Workers have demolished the southern end of the Wright building, a converted department store that stretches – at least for now – along Broadway between Market and Federal streets.
The $5.5 million state-funded project began in May with a contractor preparing the building for demolition, including interior and underground work.
Precautions taken during the project include reducing Broadway to one lane of traffic in each direction.
Wright Administration Building has only months remaining
The four-story building is scheduled to disappear by the spring of 2024, most likely in April, said Camden County spokesman Dan Keashen.
The sprawling site is then expected to become a staging area for construction crews working on renovations at the nearby Walter Rand Transportation Center, Keashen said.
Beyond that, officials currently have no permanent plan for the property.
The 128,000-square-foot building was erected in 1955 as a showcase for Lit Brothers, a former department store chain based in Philadelphia.
When it was converted to a largely windowless, brick-walled office building, virtually no trace remained of its retail roots.
O’Byrne did not want that history to repeat itself.
After reading several years ago about long-term plans for demolition, O’Byrne said, “I was like, “Oh my God! Is there a way to relocate the mural?”
“There wasn’t, because it was painted on the bricks,” he said.
But with funding from a county grant, the Society commissioned a photographer to preserve an image of the mural.
The picture was made into a print that’s being attached to a wall at the group’s 1900 Park Boulevard headquarters for an Oct. 22 Made in Camden exhibit.
“The exhibit focuses on the mural’s three major manufacturers of New York Shipbuilding Corp. RCA, and Campbell Soup,” O’Byrne said.
O’Byrne thought about saving the seals when he drove past the Wright building, which was fenced off in advance of demolition.
“I thought, ‘Wouldn’t it be great to have those seals?” he recalled.
“I just ask,” O’Byrne said of his strategy for saving local history. “People are like, ‘Yeah, of course.’”
Camden County, which had included the removal of the building’s four seals in its demolition contract, gave two discs to the Society.
“They look like Frisbees at the top of the building,” said O’Byrne. “But they’re just massive!”
He noted a local contractor, AP Construction of Gloucester Township, provided a flatbed truck to move the seals, which measure nine feet across and weigh 500 pounds each.
The seals will be displayed initially in the Society’s sculpture park and rain garden.

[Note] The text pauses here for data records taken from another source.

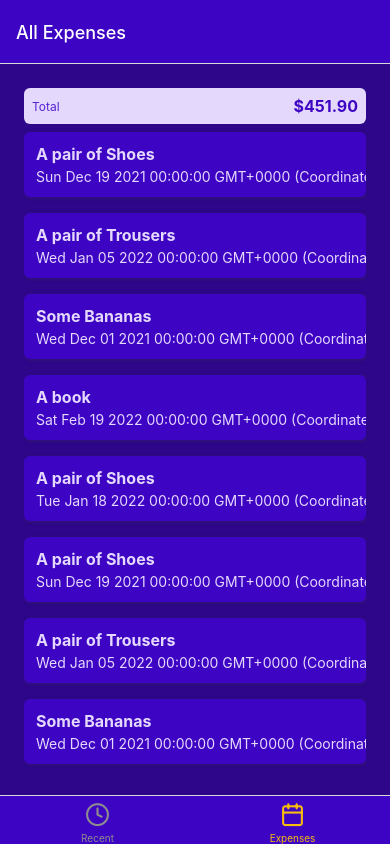
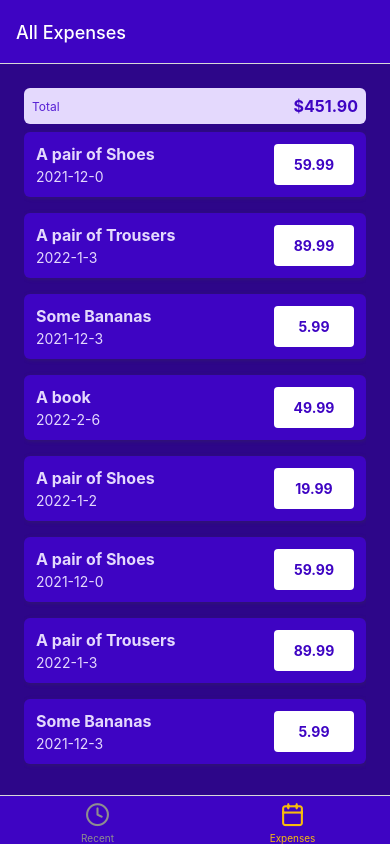
Before and after one commit to padepokanpenguin/react-native-expense-tracker, a React Native app: screen /AllExpenses in a window 390 px wide. Built offline with nearby package versions, Linux system fonts and the light colour scheme.

Commit message:
formatting date

```diff
--- a/src/components/ExpensesOutput/expense-item.tsx
+++ b/src/components/ExpensesOutput/expense-item.tsx
@@ -1,5 +1,6 @@
 import {Pressable, StyleSheet, Text, View} from 'react-native';
 import {GlobalStyles} from '../../utils/color';
+import getFormattedDate from '../../utils/date';
 
 interface ExpenseItemProps {
   description: string;
@@ -19,10 +20,10 @@ export default function ExpenseItem({
           <Text style={[styles.textBase, styles.description]}>
             {description}
           </Text>
-          <Text style={styles.textBase}>{date.toString()}</Text>
+          <Text style={styles.textBase}>{getFormattedDate(date)}</Text>
         </View>
         <View style={styles.amountContainer}>
-          <Text style={styles.amount}>{amount}</Text>
+          <Text style={styles.amount}>{amount.toFixed(2)}</Text>
         </View>
       </View>
     </Pressable>
@@ -58,6 +59,7 @@ const styles = StyleSheet.create({
     justifyContent: 'center',
     alignItems: 'center',
     borderRadius: 4,
+    minWidth: 80,
   },
   amount: {
     color: GlobalStyles.colors.primary500,
--- /dev/null
+++ b/src/utils/date.ts
@@ -0,0 +1,3 @@
+export default function getFormattedDate(date: Date) {
+  return `${date.getFullYear()}-${date.getMonth() + 1}-${date.getDay()}`;
+}
```
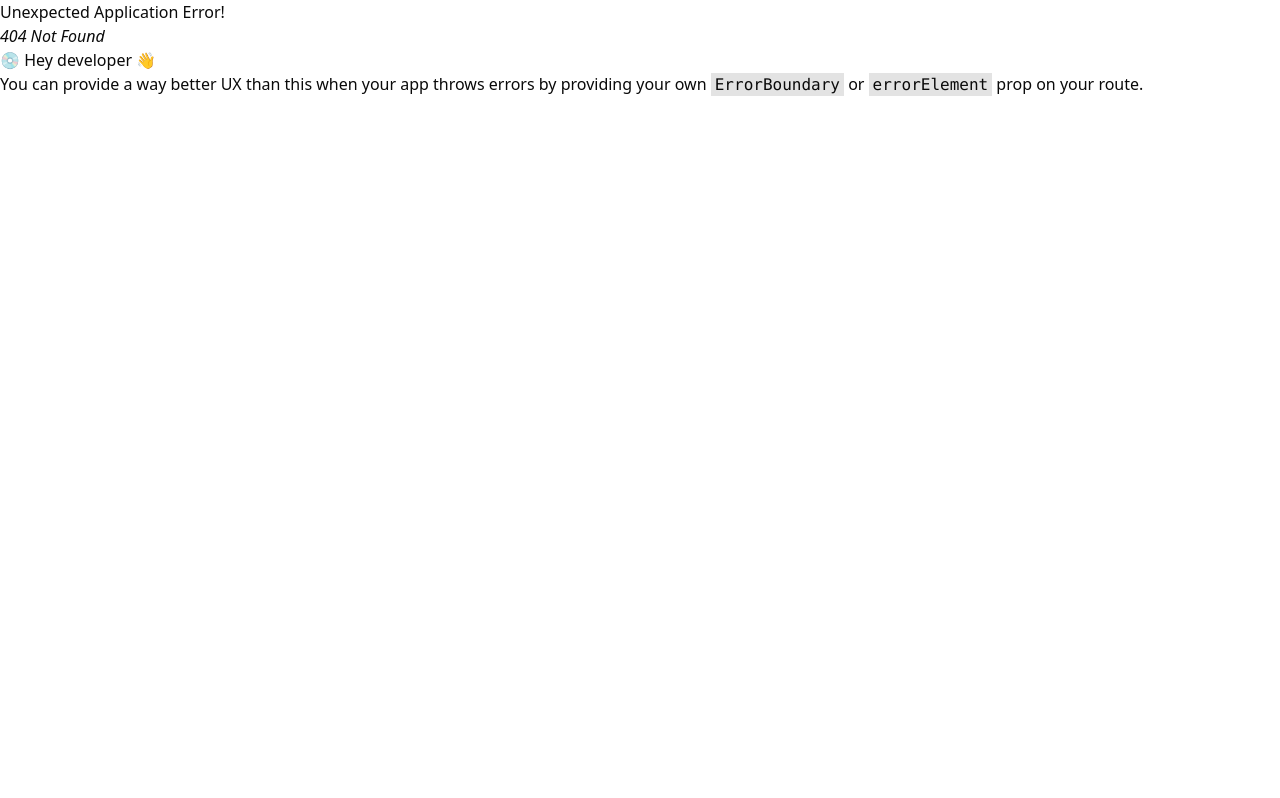
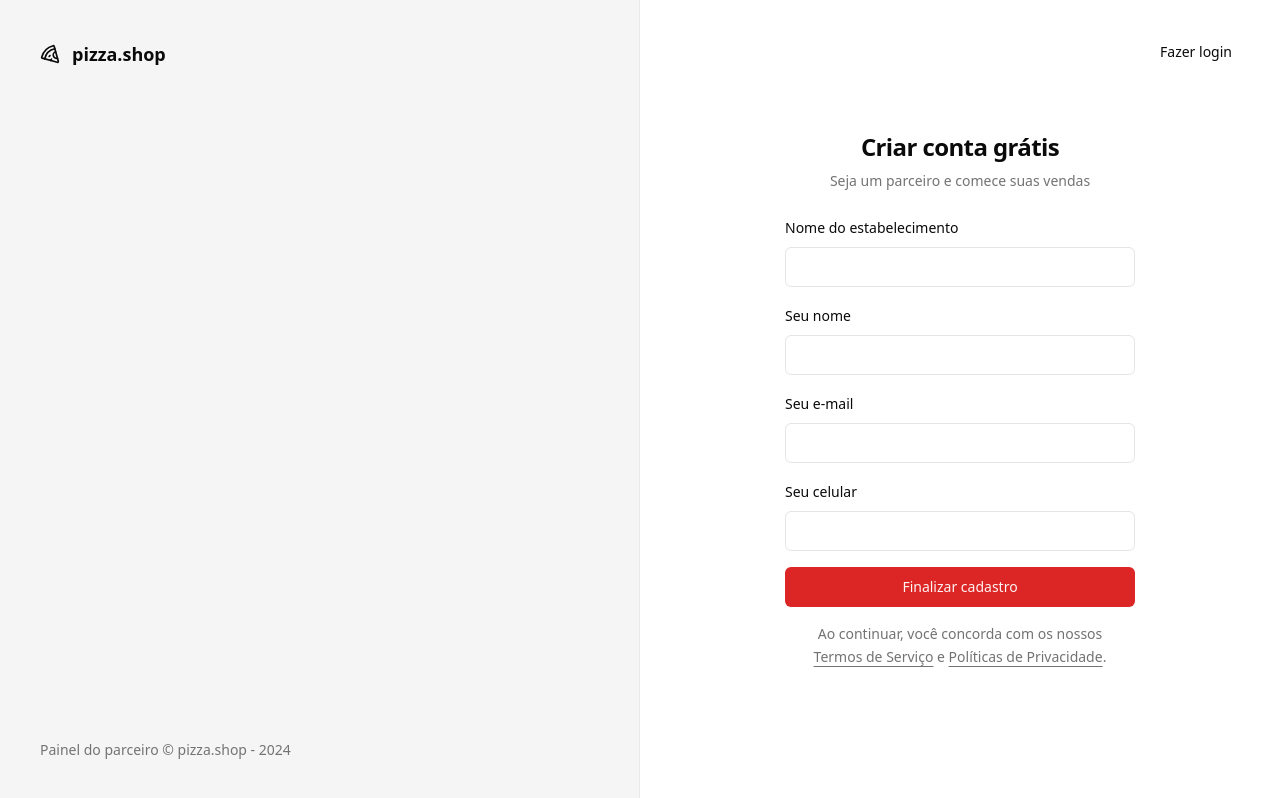
Before and after one commit to davi1985/pizza-show-web, a React (Vite) app: page /sign-up in a window 1280 px wide. Before the commit this address had no page. Built offline with nearby package versions, Linux system fonts and the light colour scheme.

Commit message:
register restaurant page

```diff
--- a/src/_layouts/auth.tsx
+++ b/src/_layouts/auth.tsx
@@ -15,7 +15,7 @@
       </footer>
     </div>
 
-    <div className="flex flex-col items-center justify-center">
+    <div className="relative flex flex-col items-center justify-center">
       <Outlet />
     </div>
   </div>
--- a/src/pages/auth/sign-in.tsx
+++ b/src/pages/auth/sign-in.tsx
@@ -1,5 +1,6 @@
 import { Helmet } from 'react-helmet-async'
 import { useForm } from 'react-hook-form'
+import { Link } from 'react-router-dom'
 import { toast } from 'sonner'
 import { z } from 'zod'
 
@@ -22,6 +23,7 @@
 
   const handleSignIn = async (data: SignInForm) => {
     try {
+      console.log({ data })
       await new Promise((resolve) => setTimeout(resolve, 2000))
 
       toast.success('Enviamos um link de autenticação para o seu e-mail', {
@@ -40,7 +42,11 @@
       <Helmet title="Login" />
 
       <div className="p-8">
-        <div className="w-[350px flex flex-col justify-center gap-6">
+        <Button asChild className="absolute right-8 top-8" variant={'ghost'}>
+          <Link to={'/sign-up'}>Novo estabelecimento</Link>
+        </Button>
+
+        <div className="flex w-[350px] flex-col justify-center gap-6">
           <div className="flex flex-col gap-2 text-center">
             <h1 className="text-2xl font-semibold tracking-tight">
               Acessar painel
--- /dev/null
+++ b/src/pages/auth/sign-up.tsx
@@ -0,0 +1,114 @@
+import { Helmet } from 'react-helmet-async'
+import { useForm } from 'react-hook-form'
+import { Link, useNavigate } from 'react-router-dom'
+import { toast } from 'sonner'
+import { z } from 'zod'
+
+import { Button } from '@/components/ui/button'
+import { Input } from '@/components/ui/input'
+import { Label } from '@/components/ui/label'
+
+const signUpForm = z.object({
+  restaurantName: z.string(),
+  managerName: z.string(),
+  phone: z.string(),
+  email: z.string().email(),
+})
+
+type SignUpForm = z.infer<typeof signUpForm>
+
+export const SignUp = () => {
+  const navigate = useNavigate()
+
+  const {
+    register,
+    handleSubmit,
+    formState: { isSubmitting },
+  } = useForm<SignUpForm>()
+
+  const handleSignUp = async (data: SignUpForm) => {
+    try {
+      console.log({ data })
+      await new Promise((resolve) => setTimeout(resolve, 2000))
+
+      toast.success('Restaurante cadastrado com sucesso!', {
+        action: {
+          label: 'Login',
+          onClick: () => navigate('/sign-in'),
+        },
+      })
+    } catch (error) {
+      toast.error('Erro ao cadastrar o restaurante.')
+    }
+  }
+
+  return (
+    <>
+      <Helmet title="Cadastro" />
+
+      <div className="p-8">
+        <Button asChild className="absolute right-8 top-8" variant={'ghost'}>
+          <Link to={'/sign-in'}>Fazer login</Link>
+        </Button>
+
+        <div className="flex w-[350px] flex-col justify-center gap-6">
+          <div className="flex flex-col gap-2 text-center">
+            <h1 className="text-2xl font-semibold tracking-tight">
+              Criar conta grátis
+            </h1>
+
+            <p className="text-sm text-muted-foreground">
+              Seja um parceiro e comece suas vendas
+            </p>
+          </div>
+
+          <form className="space-y-4" onSubmit={handleSubmit(handleSignUp)}>
+            <div className="space-y-2">
+              <Label htmlFor="restaurantName">Nome do estabelecimento</Label>
+              <Input
+                id="restaurantName"
+                type="text"
+                {...register('restaurantName')}
+              />
+            </div>
+
+            <div className="space-y-2">
+              <Label htmlFor="managerName">Seu nome</Label>
+              <Input
+                id="managerName"
+                type="text"
+                {...register('managerName')}
+              />
+            </div>
+
+            <div className="space-y-2">
+              <Label htmlFor="email">Seu e-mail</Label>
+              <Input id="email" type="email" {...register('email')} />
+            </div>
+
+            <div className="space-y-2">
+              <Label htmlFor="phone">Seu celular</Label>
+              <Input id="phone" type="tel" {...register('phone')} />
+            </div>
+
+            <Button className="w-full" type="submit" disabled={isSubmitting}>
+              Finalizar cadastro
+            </Button>
+
+            <p className="px-6 text-center text-sm leading-relaxed text-muted-foreground">
+              Ao continuar, você concorda com os nossos{' '}
+              <a href="" className="underline underline-offset-4">
+                Termos de Serviço
+              </a>{' '}
+              e{' '}
+              <a href="" className="underline underline-offset-4">
+                Políticas de Privacidade
+              </a>
+              .
+            </p>
+          </form>
+        </div>
+      </div>
+    </>
+  )
+}
```
Also changed, not shown: src/routes/sign-in-routes.tsx (+6 -1 lines).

“One of the seals may eventually be moved to our new project, the restoration of the Benjamin Cooper Tavern (on North Camden’s waterfront into) the American Revolution Museum of Southern New Jersey.
“The new museum will be the trailhead for the 33-mile county circuit trail,” said O’Byrne. ”That’s my dream right now.”
Jim Walsh is a senior reporter with the Courier-Post, Burlington County Times and The Daily Journal. Email: Jwalsh@cpsj.com.